Whitson HE, Ansah D, Sanders LL, Whitaker D, Potter GG, Cousins SW, Steffens DC, Landerman LR, Pieper CF, Cohen HJ.
Aging Center, Duke University Medical Center, DUMC 3003, Durham, NC 27710, USA. email@example.com
BACKGROUND AND AIMS:
Comorbid cognitive impairment is common among visually impaired older adults. This study investigated whether baseline cognitive status predicts functional trajectories among older adults in low vision rehabilitation (LVR) for macular disease.
The Telephone Interview for Cognitive Status - modified (TICS-m) was administered to macular disease patients aged ≥ 65 years receiving outpatient LVR. Mixed models assessed the rate of change in instrumental activities of daily living and visual function measures over a mean follow-up of 115 days.
Of 91 participants, 17 (18.7%) had cognitive impairment (TICS-m score ≤ 27) and 23 (25.3%) had marginal impairment (TICS-m scores 28 to 30). Controlling for age and gender, baseline cognitive status did not predict most functional outcomes.

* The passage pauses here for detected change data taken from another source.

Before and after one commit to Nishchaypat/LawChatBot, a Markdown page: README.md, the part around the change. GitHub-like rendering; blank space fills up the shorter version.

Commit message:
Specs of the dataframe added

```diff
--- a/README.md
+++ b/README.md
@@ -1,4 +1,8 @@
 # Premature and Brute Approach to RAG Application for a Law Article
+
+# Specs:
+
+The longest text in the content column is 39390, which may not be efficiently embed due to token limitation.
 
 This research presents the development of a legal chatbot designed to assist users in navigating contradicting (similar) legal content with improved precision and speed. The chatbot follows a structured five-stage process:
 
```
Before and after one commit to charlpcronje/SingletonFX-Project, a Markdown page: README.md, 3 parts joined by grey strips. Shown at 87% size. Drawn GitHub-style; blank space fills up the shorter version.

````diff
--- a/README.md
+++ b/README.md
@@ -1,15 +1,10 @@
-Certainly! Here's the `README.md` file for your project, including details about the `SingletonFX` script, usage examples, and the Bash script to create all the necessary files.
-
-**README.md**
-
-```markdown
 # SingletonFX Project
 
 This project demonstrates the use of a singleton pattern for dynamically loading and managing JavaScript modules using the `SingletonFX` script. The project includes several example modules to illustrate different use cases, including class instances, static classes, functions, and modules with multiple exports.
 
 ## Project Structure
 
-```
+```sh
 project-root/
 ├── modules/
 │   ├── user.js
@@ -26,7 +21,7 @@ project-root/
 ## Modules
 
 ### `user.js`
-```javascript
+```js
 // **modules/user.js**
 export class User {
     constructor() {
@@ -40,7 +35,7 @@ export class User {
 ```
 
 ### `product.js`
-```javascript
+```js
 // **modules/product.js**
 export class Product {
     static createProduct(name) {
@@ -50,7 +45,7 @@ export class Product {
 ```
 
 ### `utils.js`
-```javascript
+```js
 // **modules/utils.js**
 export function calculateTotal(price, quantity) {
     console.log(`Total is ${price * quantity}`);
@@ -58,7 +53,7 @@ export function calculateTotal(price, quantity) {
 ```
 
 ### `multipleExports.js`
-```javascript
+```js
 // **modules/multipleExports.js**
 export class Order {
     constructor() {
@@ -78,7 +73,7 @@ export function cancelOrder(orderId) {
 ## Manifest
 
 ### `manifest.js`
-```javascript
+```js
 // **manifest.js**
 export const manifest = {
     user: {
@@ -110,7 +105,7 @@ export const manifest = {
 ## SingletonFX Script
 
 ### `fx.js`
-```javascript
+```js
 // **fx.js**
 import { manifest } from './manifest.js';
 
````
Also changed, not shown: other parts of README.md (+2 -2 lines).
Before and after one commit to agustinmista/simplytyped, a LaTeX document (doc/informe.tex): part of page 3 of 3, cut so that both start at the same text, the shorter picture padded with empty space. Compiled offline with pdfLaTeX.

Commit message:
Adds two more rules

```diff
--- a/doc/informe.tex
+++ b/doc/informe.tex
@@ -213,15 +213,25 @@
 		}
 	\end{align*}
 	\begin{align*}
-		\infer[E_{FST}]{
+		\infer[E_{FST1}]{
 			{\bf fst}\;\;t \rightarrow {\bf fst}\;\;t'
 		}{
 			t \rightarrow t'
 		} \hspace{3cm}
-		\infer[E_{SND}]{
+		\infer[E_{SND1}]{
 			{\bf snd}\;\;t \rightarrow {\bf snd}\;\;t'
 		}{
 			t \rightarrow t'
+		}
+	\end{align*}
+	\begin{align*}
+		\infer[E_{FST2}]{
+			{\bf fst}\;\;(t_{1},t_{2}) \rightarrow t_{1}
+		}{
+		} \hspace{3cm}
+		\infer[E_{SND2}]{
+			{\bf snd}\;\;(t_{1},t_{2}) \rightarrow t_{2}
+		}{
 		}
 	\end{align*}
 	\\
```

However, participants with marginal cognitive impairment experienced worse functional trajectories in ability to prepare meals (p=0.03) and activities that require distance vision (p=0.05).
Patients with mild to moderate cognitive impairment should not be excluded from LVR, but programs should be prepared to detect and accommodate a range of cognitive ability.